So you want to be a yogi

I once had a high school teacher tell me I am tenacious. Sounds like a good thing, right? While I suppose there are scenarios in which my persistence pays off, I think this particular person was using it as a euphemism. I think it was his polite way of saying that once I get an idea or make up my mind about something, that’s the end of that. There’s no hope of deterring me — even if jumping ship would be the safe, sane option.

Well, this weekend I put my tenacity to work and embarked on a journey to find a yoga studio. I’m mentioned my love for Zumba before, and, really, I find it hard to believe there can be anything better than leaving the dance studio profusely glistening* and temporarily deaf from the potentially dangerous — but undeniably motivating — volume of the music. (*I think it was Topanga from “Boy Meets World” who said girls don’t sweat; they glisten. I like to pretend that’s true.)

Despite my love for this loud Latin workout, I’ve decided I could use a little centering and stretching in my life as well, so I decided to give yoga a try.

I spent a good portion of my three-day weekend researching local yoga studios. I found schedules for four studios and set out to investigate.

For a Zumba girl who has gotten used to neon workout gear and high-energy instructors, stepping into yoga studios was a bit of a culture shock.
At each place I visited, there were prominent signs asking that you remove your shoes upon entering. And unlike the signs at my Zumba studio that scream, “DO NOT PARK NEXT DOOR, CHICA. YOU WILL BE TOWED,” these sings seemed to whisper, “Please, look deep into your soul, respect this space and slip of your shoes.”

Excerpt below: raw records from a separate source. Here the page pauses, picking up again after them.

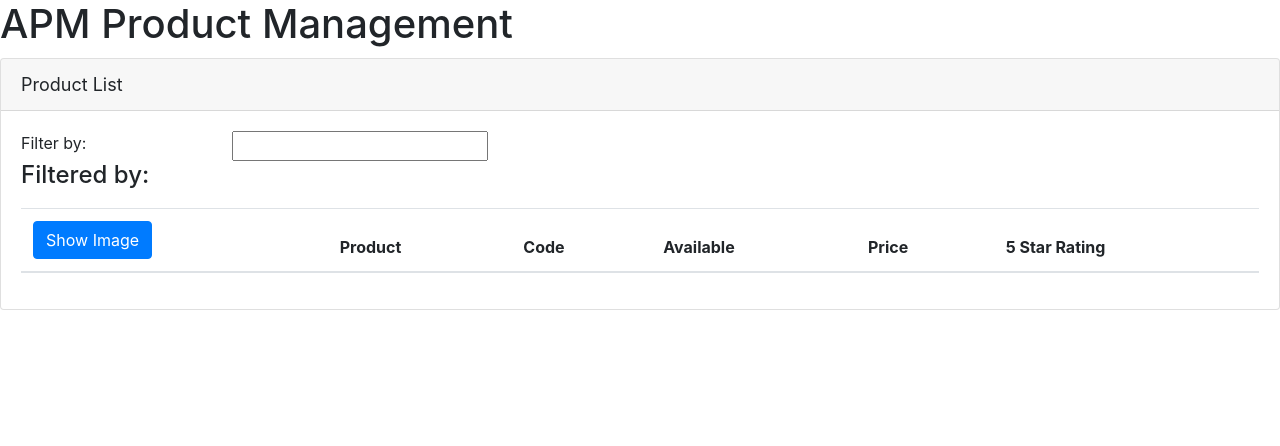
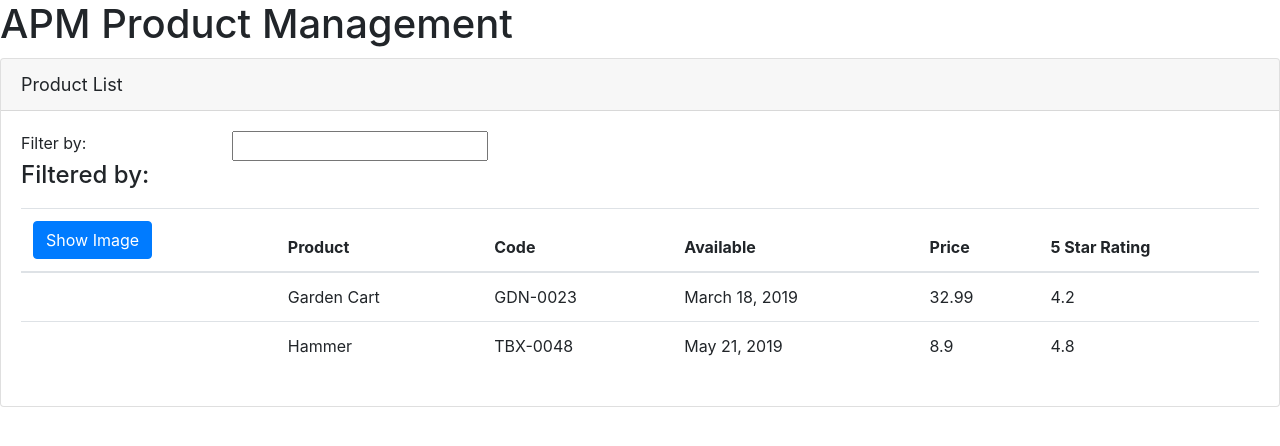
Before and after one commit to educhinski/apm, an Angular app: page / in a window 1280 px wide. Shown: the top 446 px of the page. Built offline with nearby package versions, Linux system fonts and the light colour scheme.

Commit message:
Used binding with interpolation, added logic with angular directives

```diff
--- a/src/app/products/product-list.component.html
+++ b/src/app/products/product-list.component.html
@@ -1,5 +1,5 @@
 <div class="card">
-  <div class="card-header">Product List</div>
+  <div class="card-header">{{ pageTitle }}</div>
   <div class="card-body">
     <div class="row">
       <div class="col-md-2">Filter by:</div>
@@ -13,7 +13,7 @@
       </div>
     </div>
     <div class="table-responsive">
-      <table class="table">
+      <table class="table" *ngIf="products && products.length">
         <thead>
           <tr>
             <th>
@@ -26,7 +26,16 @@
             <th>5 Star Rating</th>
           </tr>
         </thead>
-        <tbody></tbody>
+        <tbody>
+          <tr *ngFor="let product of products">
+            <td></td>
+            <td>{{ product.productName }}</td>
+            <td>{{ product.productCode }}</td>
+            <td>{{ product.releaseDate }}</td>
+            <td>{{ product.price }}</td>
+            <td>{{ product.starRating }}</td>
+          </tr>
+        </tbody>
       </table>
     </div>
   </div>
--- a/src/app/products/product-list.component.ts
+++ b/src/app/products/product-list.component.ts
@@ -4,4 +4,28 @@
   selector: 'apm-products',
   templateUrl: './product-list.component.html',
 })
-export class ProductListComponent {}
+export class ProductListComponent {
+  pageTitle: string = 'Product List';
+  products: any[] = [
+    {
+      productId: 2,
+      productName: 'Garden Cart',
+      productCode: 'GDN-0023',
+      releaseDate: 'March 18, 2019',
+      description: '15 gallon capacity rolling garden cart',
+      price: 32.99,
+      starRating: 4.2,
+      imageUrl: 'assets/images/garden_cart.png',
+    },
+    {
+      productId: 5,
+      productName: 'Hammer',
+      productCode: 'TBX-0048',
+      releaseDate: 'May 21, 2019',
+      description: 'Curved claw steel hammer',
+      price: 8.9,
+      starRating: 4.8,
+      imageUrl: 'assets/images/hammer.png',
+    },
+  ];
+}
```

Although, I discovered yogis don’t limit themselves to muted jewel tones and stoic deep breathing because this is the side of one of the buildings I visited.


Initially, I was worried I had gotten my directions mixed up and arrived at a preschool, but it turns out this studio is just owned by some light-hearted practitioners. Please excuse this woman’s immodest top. This image is no way intended to endorse such things :)

At a yet another studio, though, I met an instructor who wasn’t so light-hearted. When I entered, I bounded right up to the front desk (making sure to remove my shoes first, of course). In a bubbly, energetic voice, I asked about introductory classes, explaining I’m a yoga novice. The woman behind the desk seemed almost offended by my enthusiasm and my bright blue nail polish. (Something tells me she’s not going to love the hot pink yoga mat I just bought, either. In my defense, it was the only color Target had.)

Each place I visited seemed a bit foreign. I have feeling, though, that I may come to love yoga just as much as I love Zumba precisely because they are so different. So, namste, my friends. I’ll let you know how my first class goes.

  • http://www.blogger.com/profile/05062018411671336899 Izzy

    Yoga does provide a great sense of calm. Just avoid the one Joshua does. The P90X one is ninety minutes and after an hour I completely loose my “chi” and all I can think is, “Is it over yet? I have other things that need doing in my life!” I think that is totally defeating the purpose if I end up irritated, right?

  • http://www.blogger.com/profile/13482973529958165876 Emily

    Good point! I've done yoga videos like that before. I'll try to avoid the frustration factor.

  • http://www.blogger.com/profile/09827407034310448914 Heidi Freeman

    I am certain no one needs yoga more than me. I do not like doing things that I am pathetic at? Not sure where this pride comes from but seriously how do those 60 year-old women move that way?